Extracted data entries:
"""

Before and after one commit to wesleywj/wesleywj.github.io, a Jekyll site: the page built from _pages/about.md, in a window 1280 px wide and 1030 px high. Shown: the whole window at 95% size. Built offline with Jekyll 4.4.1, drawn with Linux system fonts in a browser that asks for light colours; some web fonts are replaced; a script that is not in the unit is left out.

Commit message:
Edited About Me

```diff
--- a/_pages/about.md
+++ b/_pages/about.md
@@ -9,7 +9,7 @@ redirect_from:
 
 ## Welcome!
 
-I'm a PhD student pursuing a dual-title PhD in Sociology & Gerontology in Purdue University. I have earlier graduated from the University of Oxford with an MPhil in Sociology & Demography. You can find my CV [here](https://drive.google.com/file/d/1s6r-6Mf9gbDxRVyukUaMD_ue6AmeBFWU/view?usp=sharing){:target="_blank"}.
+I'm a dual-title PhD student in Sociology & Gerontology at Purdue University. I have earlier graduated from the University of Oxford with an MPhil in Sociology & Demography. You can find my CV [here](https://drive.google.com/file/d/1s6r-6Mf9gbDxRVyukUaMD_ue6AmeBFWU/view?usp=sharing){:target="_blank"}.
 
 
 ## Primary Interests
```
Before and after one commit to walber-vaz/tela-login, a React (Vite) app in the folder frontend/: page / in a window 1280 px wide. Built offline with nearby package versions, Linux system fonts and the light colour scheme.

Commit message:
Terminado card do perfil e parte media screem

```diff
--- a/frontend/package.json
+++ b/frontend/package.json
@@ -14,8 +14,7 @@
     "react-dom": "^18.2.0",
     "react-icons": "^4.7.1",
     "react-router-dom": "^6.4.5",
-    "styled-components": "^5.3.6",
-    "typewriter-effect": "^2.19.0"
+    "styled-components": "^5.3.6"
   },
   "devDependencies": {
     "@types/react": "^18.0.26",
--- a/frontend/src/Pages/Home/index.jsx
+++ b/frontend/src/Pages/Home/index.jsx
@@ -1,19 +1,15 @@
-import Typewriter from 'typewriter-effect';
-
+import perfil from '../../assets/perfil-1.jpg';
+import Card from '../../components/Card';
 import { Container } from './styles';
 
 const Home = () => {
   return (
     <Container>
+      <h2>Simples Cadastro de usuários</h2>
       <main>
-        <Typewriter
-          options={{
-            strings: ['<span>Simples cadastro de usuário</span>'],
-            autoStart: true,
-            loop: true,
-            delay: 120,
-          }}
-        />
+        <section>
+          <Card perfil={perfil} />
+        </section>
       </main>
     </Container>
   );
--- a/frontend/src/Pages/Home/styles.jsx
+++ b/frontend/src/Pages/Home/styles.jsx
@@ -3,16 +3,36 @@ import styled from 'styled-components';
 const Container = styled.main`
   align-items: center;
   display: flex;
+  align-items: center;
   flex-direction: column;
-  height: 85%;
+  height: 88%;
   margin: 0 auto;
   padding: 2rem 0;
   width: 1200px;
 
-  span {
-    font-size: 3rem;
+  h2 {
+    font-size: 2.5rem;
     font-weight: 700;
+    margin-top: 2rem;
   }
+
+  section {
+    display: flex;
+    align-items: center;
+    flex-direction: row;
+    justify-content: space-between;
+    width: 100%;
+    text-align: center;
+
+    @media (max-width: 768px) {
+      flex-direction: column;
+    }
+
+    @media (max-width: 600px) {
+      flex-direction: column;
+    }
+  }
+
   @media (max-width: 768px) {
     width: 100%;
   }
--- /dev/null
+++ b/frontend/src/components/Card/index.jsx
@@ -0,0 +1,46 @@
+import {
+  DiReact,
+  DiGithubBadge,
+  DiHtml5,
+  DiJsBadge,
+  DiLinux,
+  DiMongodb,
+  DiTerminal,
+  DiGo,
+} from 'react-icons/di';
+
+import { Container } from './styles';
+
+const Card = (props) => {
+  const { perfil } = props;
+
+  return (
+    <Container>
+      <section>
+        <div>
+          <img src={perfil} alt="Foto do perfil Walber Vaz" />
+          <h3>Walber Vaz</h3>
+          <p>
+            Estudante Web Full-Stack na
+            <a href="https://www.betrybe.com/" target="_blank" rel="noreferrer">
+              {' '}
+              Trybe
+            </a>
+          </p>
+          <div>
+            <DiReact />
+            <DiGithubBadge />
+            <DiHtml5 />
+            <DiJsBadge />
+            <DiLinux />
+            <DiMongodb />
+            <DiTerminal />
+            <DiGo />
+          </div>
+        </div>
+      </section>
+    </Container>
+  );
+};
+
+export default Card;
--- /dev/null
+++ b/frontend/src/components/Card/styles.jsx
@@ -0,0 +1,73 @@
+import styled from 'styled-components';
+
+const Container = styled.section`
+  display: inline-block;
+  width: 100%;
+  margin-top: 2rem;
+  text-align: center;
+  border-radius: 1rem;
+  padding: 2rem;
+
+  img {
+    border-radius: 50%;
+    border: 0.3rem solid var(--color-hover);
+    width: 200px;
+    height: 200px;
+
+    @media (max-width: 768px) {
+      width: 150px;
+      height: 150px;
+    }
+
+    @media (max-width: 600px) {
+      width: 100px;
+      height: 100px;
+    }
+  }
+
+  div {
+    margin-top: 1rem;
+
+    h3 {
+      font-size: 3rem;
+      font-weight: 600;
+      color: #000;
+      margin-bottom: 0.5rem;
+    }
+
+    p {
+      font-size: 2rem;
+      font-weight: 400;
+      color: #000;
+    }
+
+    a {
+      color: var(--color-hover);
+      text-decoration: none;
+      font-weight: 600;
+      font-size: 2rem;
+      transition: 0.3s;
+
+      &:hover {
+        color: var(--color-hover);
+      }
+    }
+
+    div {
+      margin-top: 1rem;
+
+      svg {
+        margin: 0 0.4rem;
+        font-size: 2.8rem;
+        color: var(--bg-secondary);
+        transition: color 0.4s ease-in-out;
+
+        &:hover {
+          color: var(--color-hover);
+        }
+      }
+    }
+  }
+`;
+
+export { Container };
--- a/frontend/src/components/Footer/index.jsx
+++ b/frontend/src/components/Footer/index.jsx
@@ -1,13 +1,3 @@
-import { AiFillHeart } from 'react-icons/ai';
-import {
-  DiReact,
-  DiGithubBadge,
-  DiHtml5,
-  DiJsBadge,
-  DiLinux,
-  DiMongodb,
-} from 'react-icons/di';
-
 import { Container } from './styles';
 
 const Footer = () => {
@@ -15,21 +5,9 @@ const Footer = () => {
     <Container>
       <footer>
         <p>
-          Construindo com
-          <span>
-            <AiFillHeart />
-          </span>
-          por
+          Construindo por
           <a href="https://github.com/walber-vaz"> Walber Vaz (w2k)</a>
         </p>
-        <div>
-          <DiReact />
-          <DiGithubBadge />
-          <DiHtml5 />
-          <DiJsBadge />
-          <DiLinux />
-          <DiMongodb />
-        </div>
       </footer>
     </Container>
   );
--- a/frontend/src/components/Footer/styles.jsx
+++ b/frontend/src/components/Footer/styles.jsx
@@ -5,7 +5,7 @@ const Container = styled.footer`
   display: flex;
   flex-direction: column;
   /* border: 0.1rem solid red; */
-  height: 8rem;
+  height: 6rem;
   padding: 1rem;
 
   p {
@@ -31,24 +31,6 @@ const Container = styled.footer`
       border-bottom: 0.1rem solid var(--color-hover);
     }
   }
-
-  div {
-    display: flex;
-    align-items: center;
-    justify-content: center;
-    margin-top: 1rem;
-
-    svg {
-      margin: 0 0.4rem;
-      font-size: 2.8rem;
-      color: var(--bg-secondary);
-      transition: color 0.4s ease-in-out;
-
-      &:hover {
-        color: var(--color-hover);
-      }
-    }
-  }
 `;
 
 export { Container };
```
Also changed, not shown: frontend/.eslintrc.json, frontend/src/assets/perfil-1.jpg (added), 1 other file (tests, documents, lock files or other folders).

"""

▶ **Goal of the exercise**: Go through the records above and set each one down exactly, please.

▶ **Exercise answer**:
Before and after one commit to wesleywj/wesleywj.github.io, a Jekyll site: the page built from _pages/about.md, in a window 1280 px wide and 1030 px high. Shown: the whole window at 95% size. Built offline with Jekyll 4.4.1, drawn with Linux system fonts in a browser that asks for light colours; some web fonts are replaced; a script that is not in the unit is left out.

Commit message:
Edited About Me

```diff
--- a/_pages/about.md
+++ b/_pages/about.md
@@ -9,7 +9,7 @@ redirect_from:
 
 ## Welcome!
 
-I'm a PhD student pursuing a dual-title PhD in Sociology & Gerontology in Purdue University. I have earlier graduated from the University of Oxford with an MPhil in Sociology & Demography. You can find my CV [here](https://drive.google.com/file/d/1s6r-6Mf9gbDxRVyukUaMD_ue6AmeBFWU/view?usp=sharing){:target="_blank"}.
+I'm a dual-title PhD student in Sociology & Gerontology at Purdue University. I have earlier graduated from the University of Oxford with an MPhil in Sociology & Demography. You can find my CV [here](https://drive.google.com/file/d/1s6r-6Mf9gbDxRVyukUaMD_ue6AmeBFWU/view?usp=sharing){:target="_blank"}.
 
 
 ## Primary Interests
```
Before and after one commit to walber-vaz/tela-login, a React (Vite) app in the folder frontend/: page / in a window 1280 px wide. Built offline with nearby package versions, Linux system fonts and the light colour scheme.

Commit message:
Terminado card do perfil e parte media screem

```diff
--- a/frontend/package.json
+++ b/frontend/package.json
@@ -14,8 +14,7 @@
     "react-dom": "^18.2.0",
     "react-icons": "^4.7.1",
     "react-router-dom": "^6.4.5",
-    "styled-components": "^5.3.6",
-    "typewriter-effect": "^2.19.0"
+    "styled-components": "^5.3.6"
   },
   "devDependencies": {
     "@types/react": "^18.0.26",
--- a/frontend/src/Pages/Home/index.jsx
+++ b/frontend/src/Pages/Home/index.jsx
@@ -1,19 +1,15 @@
-import Typewriter from 'typewriter-effect';
-
+import perfil from '../../assets/perfil-1.jpg';
+import Card from '../../components/Card';
 import { Container } from './styles';
 
 const Home = () => {
   return (
     <Container>
+      <h2>Simples Cadastro de usuários</h2>
       <main>
-        <Typewriter
-          options={{
-            strings: ['<span>Simples cadastro de usuário</span>'],
-            autoStart: true,
-            loop: true,
-            delay: 120,
-          }}
-        />
+        <section>
+          <Card perfil={perfil} />
+        </section>
       </main>
     </Container>
   );
--- a/frontend/src/Pages/Home/styles.jsx
+++ b/frontend/src/Pages/Home/styles.jsx
@@ -3,16 +3,36 @@ import styled from 'styled-components';
 const Container = styled.main`
   align-items: center;
   display: flex;
+  align-items: center;
   flex-direction: column;
-  height: 85%;
+  height: 88%;
   margin: 0 auto;
   padding: 2rem 0;
   width: 1200px;
 
-  span {
-    font-size: 3rem;
+  h2 {
+    font-size: 2.5rem;
     font-weight: 700;
+    margin-top: 2rem;
   }
+
+  section {
+    display: flex;
+    align-items: center;
+    flex-direction: row;
+    justify-content: space-between;
+    width: 100%;
+    text-align: center;
+
+    @media (max-width: 768px) {
+      flex-direction: column;
+    }
+
+    @media (max-width: 600px) {
+      flex-direction: column;
+    }
+  }
+
   @media (max-width: 768px) {
     width: 100%;
   }
--- /dev/null
+++ b/frontend/src/components/Card/index.jsx
@@ -0,0 +1,46 @@
+import {
+  DiReact,
+  DiGithubBadge,
+  DiHtml5,
+  DiJsBadge,
+  DiLinux,
+  DiMongodb,
+  DiTerminal,
+  DiGo,
+} from 'react-icons/di';
+
+import { Container } from './styles';
+
+const Card = (props) => {
+  const { perfil } = props;
+
+  return (
+    <Container>
+      <section>
+        <div>
+          <img src={perfil} alt="Foto do perfil Walber Vaz" />
+          <h3>Walber Vaz</h3>
+          <p>
+            Estudante Web Full-Stack na
+            <a href="https://www.betrybe.com/" target="_blank" rel="noreferrer">
+              {' '}
+              Trybe
+            </a>
+          </p>
+          <div>
+            <DiReact />
+            <DiGithubBadge />
+            <DiHtml5 />
+            <DiJsBadge />
+            <DiLinux />
+            <DiMongodb />
+            <DiTerminal />
+            <DiGo />
+          </div>
+        </div>
+      </section>
+    </Container>
+  );
+};
+
+export default Card;
--- /dev/null
+++ b/frontend/src/components/Card/styles.jsx
@@ -0,0 +1,73 @@
+import styled from 'styled-components';
+
+const Container = styled.section`
+  display: inline-block;
+  width: 100%;
+  margin-top: 2rem;
+  text-align: center;
+  border-radius: 1rem;
+  padding: 2rem;
+
+  img {
+    border-radius: 50%;
+    border: 0.3rem solid var(--color-hover);
+    width: 200px;
+    height: 200px;
+
+    @media (max-width: 768px) {
+      width: 150px;
+      height: 150px;
+    }
+
+    @media (max-width: 600px) {
+      width: 100px;
+      height: 100px;
+    }
+  }
+
+  div {
+    margin-top: 1rem;
+
+    h3 {
+      font-size: 3rem;
+      font-weight: 600;
+      color: #000;
+      margin-bottom: 0.5rem;
+    }
+
+    p {
+      font-size: 2rem;
+      font-weight: 400;
+      color: #000;
+    }
+
+    a {
+      color: var(--color-hover);
+      text-decoration: none;
+      font-weight: 600;
+      font-size: 2rem;
+      transition: 0.3s;
+
+      &:hover {
+        color: var(--color-hover);
+      }
+    }
+
+    div {
+      margin-top: 1rem;
+
+      svg {
+        margin: 0 0.4rem;
+        font-size: 2.8rem;
+        color: var(--bg-secondary);
+        transition: color 0.4s ease-in-out;
+
+        &:hover {
+          color: var(--color-hover);
+        }
+      }
+    }
+  }
+`;
+
+export { Container };
--- a/frontend/src/components/Footer/index.jsx
+++ b/frontend/src/components/Footer/index.jsx
@@ -1,13 +1,3 @@
-import { AiFillHeart } from 'react-icons/ai';
-import {
-  DiReact,
-  DiGithubBadge,
-  DiHtml5,
-  DiJsBadge,
-  DiLinux,
-  DiMongodb,
-} from 'react-icons/di';
-
 import { Container } from './styles';
 
 const Footer = () => {
@@ -15,21 +5,9 @@ const Footer = () => {
     <Container>
       <footer>
         <p>
-          Construindo com
-          <span>
-            <AiFillHeart />
-          </span>
-          por
+          Construindo por
           <a href="https://github.com/walber-vaz"> Walber Vaz (w2k)</a>
         </p>
-        <div>
-          <DiReact />
-          <DiGithubBadge />
-          <DiHtml5 />
-          <DiJsBadge />
-          <DiLinux />
-          <DiMongodb />
-        </div>
       </footer>
     </Container>
   );
--- a/frontend/src/components/Footer/styles.jsx
+++ b/frontend/src/components/Footer/styles.jsx
@@ -5,7 +5,7 @@ const Container = styled.footer`
   display: flex;
   flex-direction: column;
   /* border: 0.1rem solid red; */
-  height: 8rem;
+  height: 6rem;
   padding: 1rem;
 
   p {
@@ -31,24 +31,6 @@ const Container = styled.footer`
       border-bottom: 0.1rem solid var(--color-hover);
     }
   }
-
-  div {
-    display: flex;
-    align-items: center;
-    justify-content: center;
-    margin-top: 1rem;
-
-    svg {
-      margin: 0 0.4rem;
-      font-size: 2.8rem;
-      color: var(--bg-secondary);
-      transition: color 0.4s ease-in-out;
-
-      &:hover {
-        color: var(--color-hover);
-      }
-    }
-  }
 `;
 
 export { Container };
```
Also changed, not shown: frontend/.eslintrc.json, frontend/src/assets/perfil-1.jpg (added), 1 other file (tests, documents, lock files or other folders).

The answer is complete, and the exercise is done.